About Bob Gregory

Bob Gregory’s Gallery of Renown is named for its inventor, veteran SABR (Society of American Baseball Research) member and recognized 19th century baseball expert Robert “Bob” Gregory.

His original premise was “What if the Baseball Hall of Fame and Museum had opened in 1885?” This is Bob’s original post:

This is the basic premise of the GOR (Gallery of Renown): Chadwick and a group of baseball powers decided to open a GOR in 1885, electing one player per year. But instead of a yes/no, in/out type of ballot like the real Hall Of Fame uses, a ballot very much like the MVP vote is used. Each year, starting in 1885, voters submitted their ballots, ranking their ten most deserving of enshrinement in order. The leading vote-getter is elected.

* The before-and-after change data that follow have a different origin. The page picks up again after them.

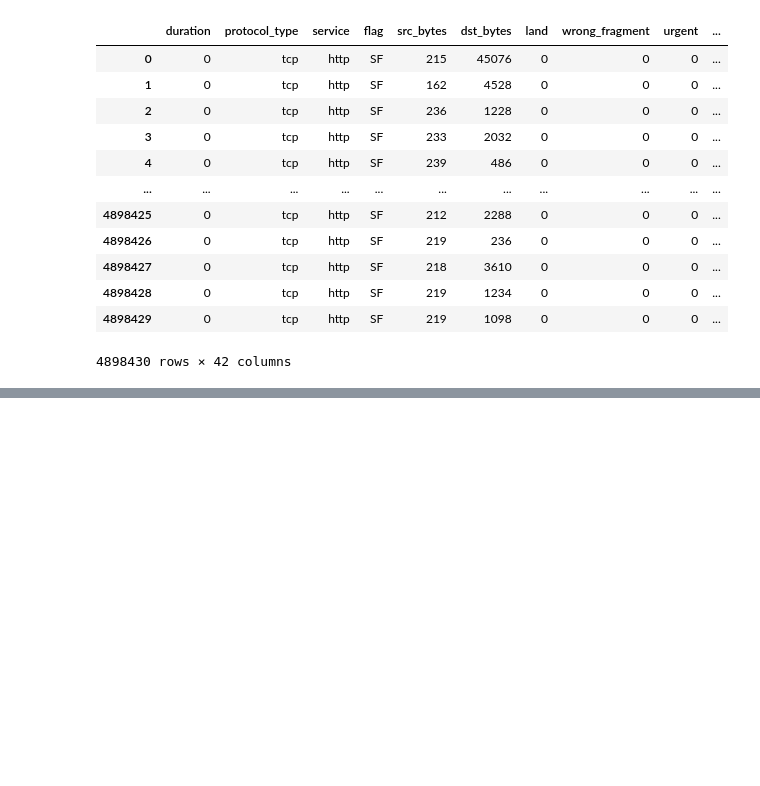
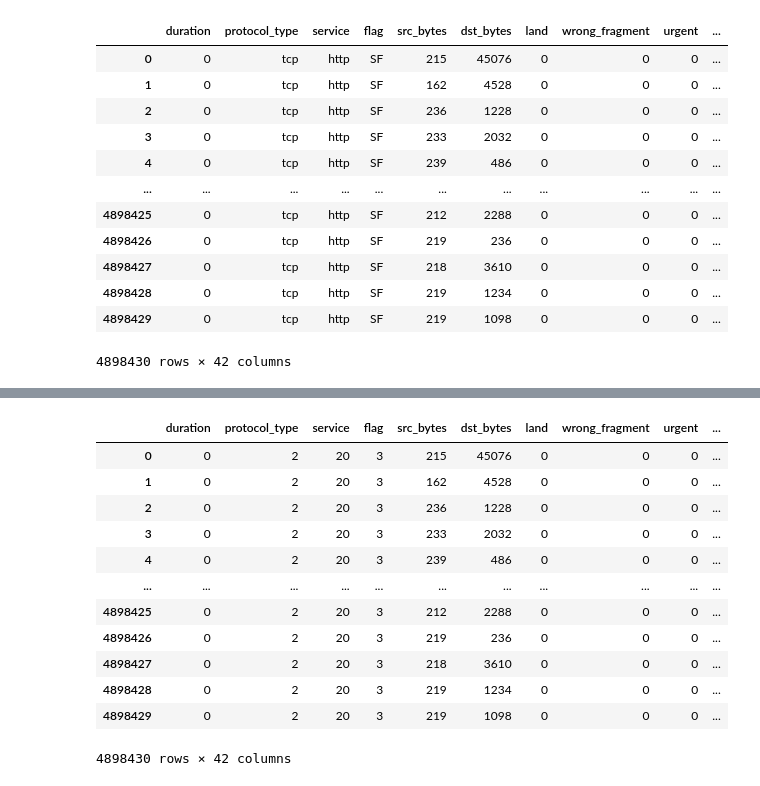
Before and after one commit to Xiaomut/RAS_TCP-Predict, a Jupyter notebook: exp2.ipynb, the cells around one changed output, grey strips where cells are left out. Cells and saved outputs as stored; diff of their text form; code cells hidden in the pictures; blank space fills up the shorter version.

```diff
--- a/exp2.ipynb
+++ b/exp2.ipynb
@@ -58,0 +162,36 @@ print(len(b))
+# %%
+def make_labels(datas):
+
+    value = 0
+    dicts = {}
+    datas = list(set(datas))
+    for label in datas:
+        dicts[label] = value
+        value += 1
+    return dicts
+# %%
+protocol_type_dict = make_labels(datas['protocol_type'].values.tolist())
+service_dict = make_labels(datas['service'].values.tolist())
+flag_dict = make_labels(datas['flag'].values.tolist())
+labels_dict = make_labels(labels)
+# %%
+datas['protocol_type'] = datas['protocol_type'].apply(lambda x: protocol_type_dict[x])
+datas['service'] = datas['service'].apply(lambda x: service_dict[x])
+datas['flag'] = datas['flag'].apply(lambda x: flag_dict[x])
+datas['labels'] = datas['labels'].apply(lambda x: labels_dict[x])
+
+datas
+# %% [output]
+|  | duration | protocol_type | service | flag | src_bytes | dst_bytes | land | wrong_fragment | urgent | ... |
+| 0 | 0 | 2 | 20 | 3 | 215 | 45076 | 0 | 0 | 0 | ... |
+| 1 | 0 | 2 | 20 | 3 | 162 | 4528 | 0 | 0 | 0 | ... |
+| 2 | 0 | 2 | 20 | 3 | 236 | 1228 | 0 | 0 | 0 | ... |
+| 3 | 0 | 2 | 20 | 3 | 233 | 2032 | 0 | 0 | 0 | ... |
+| 4 | 0 | 2 | 20 | 3 | 239 | 486 | 0 | 0 | 0 | ... |
+| ... | ... | ... | ... | ... | ... | ... | ... | ... | ... | ... |
+| 4898425 | 0 | 2 | 20 | 3 | 212 | 2288 | 0 | 0 | 0 | ... |
+| 4898426 | 0 | 2 | 20 | 3 | 219 | 236 | 0 | 0 | 0 | ... |
+| 4898427 | 0 | 2 | 20 | 3 | 218 | 3610 | 0 | 0 | 0 | ... |
+| 4898428 | 0 | 2 | 20 | 3 | 219 | 1234 | 0 | 0 | 0 | ... |
+| 4898429 | 0 | 2 | 20 | 3 | 219 | 1098 | 0 | 0 | 0 | ... |
+4898430 rows × 42 columns
```
Also changed, not shown: parts of 57 cells of this notebook.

Here’s a link to a copy of Bob’s guestbook

Some specifics —

  • He did away with the 75 percent voting threshold for election in favor of quotas. From 1885 (the first election) through 1899 there would be one player elected each year. From 1900 forward there would be two players elected each year. Separate elections would be held for managers and for contributors every ten years: manager elections were held in years ending with zero, contributor elections held in years ending with a five.
  • Elections were modeled after the annual BBWAA (Baseball Writers’ Association of America) MVP award votes. Each ballot would consist of ten names, listed in order of preference. The points for each position on the ballot were awarded on a 14-11-8-7-6-5-4-3-2-1 scale. The only exceptions were the early manager and contributor ballots, which elected just one and included four names.

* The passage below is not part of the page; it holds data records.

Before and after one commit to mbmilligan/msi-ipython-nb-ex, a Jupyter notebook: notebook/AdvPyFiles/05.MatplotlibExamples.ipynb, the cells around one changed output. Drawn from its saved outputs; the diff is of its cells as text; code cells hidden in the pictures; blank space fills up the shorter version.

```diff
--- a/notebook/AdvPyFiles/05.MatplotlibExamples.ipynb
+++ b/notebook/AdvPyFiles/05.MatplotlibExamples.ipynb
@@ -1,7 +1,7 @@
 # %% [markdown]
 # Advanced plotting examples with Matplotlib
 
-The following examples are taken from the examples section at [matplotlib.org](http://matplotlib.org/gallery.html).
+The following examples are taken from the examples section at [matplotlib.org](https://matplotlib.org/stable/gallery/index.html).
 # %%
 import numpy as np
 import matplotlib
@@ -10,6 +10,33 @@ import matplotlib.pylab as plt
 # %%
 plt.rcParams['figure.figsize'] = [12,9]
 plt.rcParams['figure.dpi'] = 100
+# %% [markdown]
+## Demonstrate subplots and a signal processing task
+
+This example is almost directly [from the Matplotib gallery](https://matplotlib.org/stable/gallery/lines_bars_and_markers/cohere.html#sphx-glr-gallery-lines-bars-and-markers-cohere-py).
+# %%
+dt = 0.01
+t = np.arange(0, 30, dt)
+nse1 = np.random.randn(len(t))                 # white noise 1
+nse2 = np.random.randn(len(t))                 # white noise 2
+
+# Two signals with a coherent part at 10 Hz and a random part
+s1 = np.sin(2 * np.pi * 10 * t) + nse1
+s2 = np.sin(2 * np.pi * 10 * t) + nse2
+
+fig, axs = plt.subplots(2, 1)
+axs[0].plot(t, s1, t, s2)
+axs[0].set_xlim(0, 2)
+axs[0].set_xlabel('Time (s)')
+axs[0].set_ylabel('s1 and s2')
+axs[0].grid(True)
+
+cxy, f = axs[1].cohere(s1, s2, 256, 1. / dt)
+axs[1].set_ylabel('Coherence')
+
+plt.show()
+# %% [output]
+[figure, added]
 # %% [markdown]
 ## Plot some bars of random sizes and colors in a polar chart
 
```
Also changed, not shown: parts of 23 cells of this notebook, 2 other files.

A list of eligible members was posted for each succeeding year, with a posted deadline of 3-5 days to get a ballot in. The elections were open to all Bill James Online (BJOL) members. Bill James Online is the home website of noted baseball writer and SABRmetric pioneer Bill James.

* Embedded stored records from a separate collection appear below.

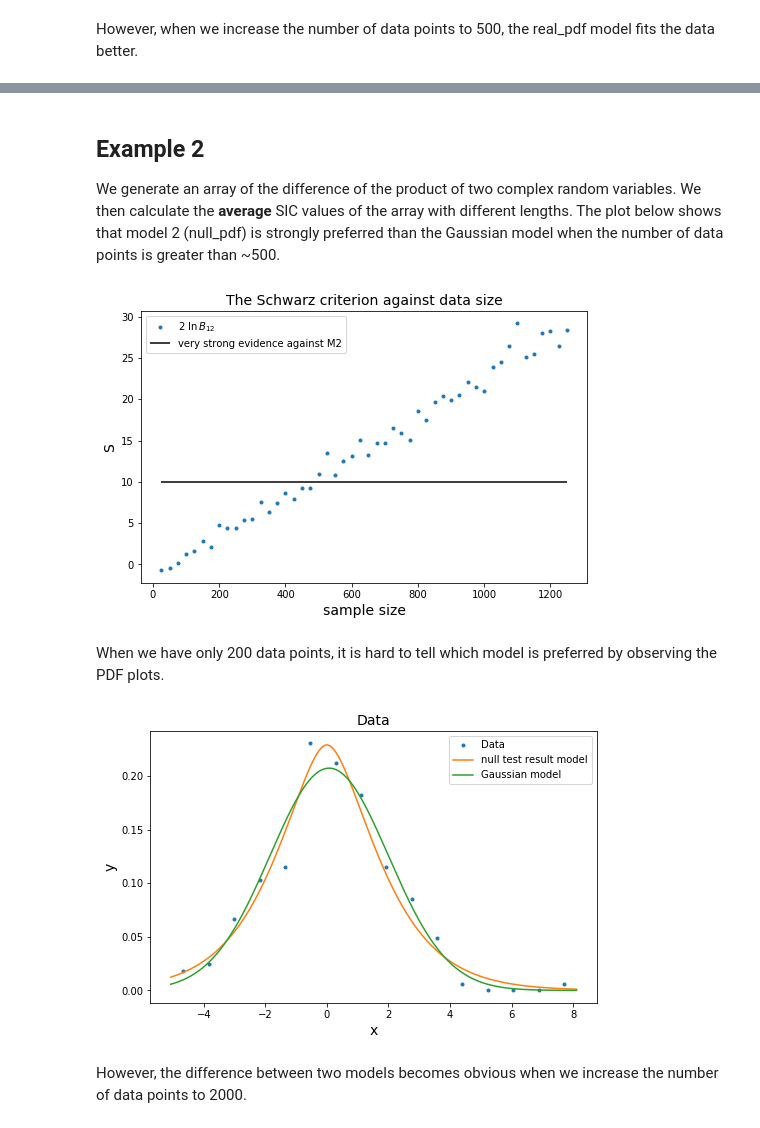
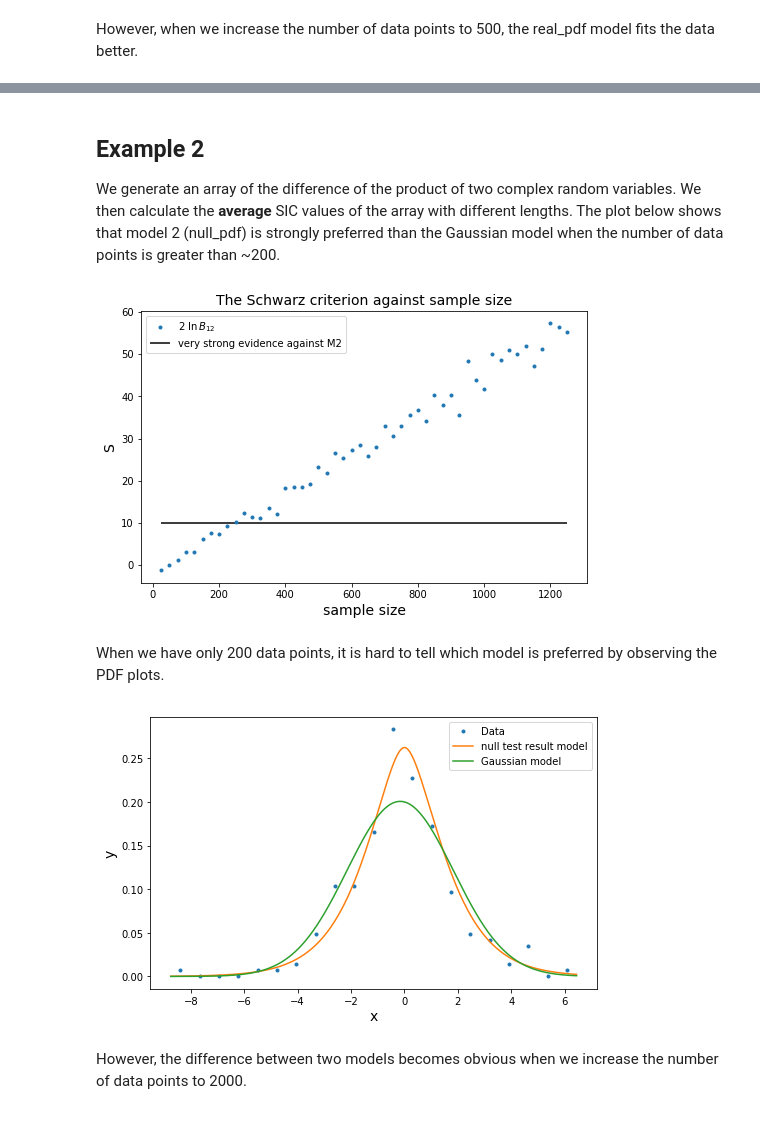
Before and after one commit to acliu/mcgill_sandbox, a Jupyter notebook: dixin/BIC_bayes_factor.ipynb, the cells around one changed output, grey strips where cells are left out. Cells and saved outputs as stored; diff of their text form; code cells hidden in the pictures.

```diff
--- a/dixin/BIC_bayes_factor.ipynb
+++ b/dixin/BIC_bayes_factor.ipynb
@@ -168,38 +166,38 @@ plt.show()
 # %% [markdown]
 ## Example 2
 
-We generate an array of the difference of the product of two complex random variables. We then calculate the **average** SIC values of the array with different lengths. The plot below shows that model 2 (null_pdf) is strongly preferred than the Gaussian model when the number of data points is greater than ~500.
+We generate an array of the difference of the product of two complex random variables. We then calculate the **average** SIC values of the array with different lengths. The plot below shows that model 2 (null_pdf) is strongly preferred than the Gaussian model when the number of data points is greater than ~200.
 # %%
 bics = []
 size = []
 for i in range(50):
     b = []
     for j in range(50):
         if i == 0:
             size.append(50+50*j)
         x1 = np.random.normal(size=(2, size[j])).view(np.complex128)
         z1 = x1[0, :] * x1[1, :]
 
         x2 = np.random.normal(size=(2, size[j])).view(np.complex128)
         z2 = x2[0, :] * x2[1, :]
 
         n = z1.real-z2.real
 
-        b.append(bic(n, null_pdf, 'norm'))
+        b.append(bayes_factor_approx(n, null_pdf, 'norm'))
     bics.append(b)
 size = np.asarray(size)/2
 bics = np.mean(bics, axis=0)
 
 plt.figure(figsize=(8, 5))
 plt.plot(size, bics, '.', label="2 $\ln\,{B_{12}}$")
 plt.hlines(10, size[0], size[-1], label="very strong evidence against M2")
 plt.xlabel("sample size", fontsize=14)
 plt.ylabel("S", fontsize=14)
-plt.title("The Schwarz criterion against data size", fontsize=14)
+plt.title("The Schwarz criterion against sample size", fontsize=14)
 plt.legend(loc='best', fontsize=10)
 plt.show()
 # %% [output]
-[figure, old version]
+[figure, new version]
 # %% [markdown]
 When we have only 200 data points, it is hard to tell which model is preferred by observing the PDF plots.
 # %%
@@ -226,10 +224,9 @@ plt.plot(xfit, norm.pdf(xfit, mu, std), label='Gaussian model')
 plt.legend(loc='best', fontsize=10)
 plt.xlabel('x', fontsize=14)
 plt.ylabel('y', fontsize=14)
-plt.title("Data", fontsize=14)
 plt.show()
 # %% [output]
-[figure, old version]
+[figure, new version]
 # %% [markdown]
 However, the difference between two models becomes obvious when we increase the number of data points to 2000.
 # %%
```
Also changed, not shown: parts of 4 cells of this notebook.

James “Deacon” White

Bob had an additional goal in mind, reflected in the change from a threshold to a quota system. He wanted a Hall of Fame that represented each era equally and served the game itself, not the players inducted and the museum that sold tickets. The Gallery of Renown’s unique voting rules guaranteed that there would be a balance between eras, and that each season’s election would get its own measure of attention.

The voters were always a small group – 7-17 ballots per year – but the discussions were spirited and the cumulative effect was much like getting a concentrated dose of baseball history.

The pages on the website are marked with either a year or a year and a title. The pages marked with just a year are the elections. Each election includes Bob’s original post with a list of eligibles, Bob’s ballot, my ballot, and the results. My ballots are mostly just lists, but I occasionally did some extra research and included it. The pages with an extra title are essays. I concentrated on putting Bob’s essays on first, but eventually – with permission – I’ll include essays from other BJOL members.

bobby-mathewsThis is not a commercial site, so if you see any advertising it’s probably a barnacle from some yahoo who wandered off the information superhighway.

Enjoy the site, and by all means comment anywhere you would like to —

Terence Vent

September 13, 2016


May 20, 2017

The statue below, dedicated in Bob’s memory, commemorates the first-ever major league baseball game in Fort Wayne, Indiana, played on May 4, 1871. Here is a link to a nice article describing how it all came to fruition, from the Fort Wayne News-Sentinel, reported by Blake Sebring.

Monument back side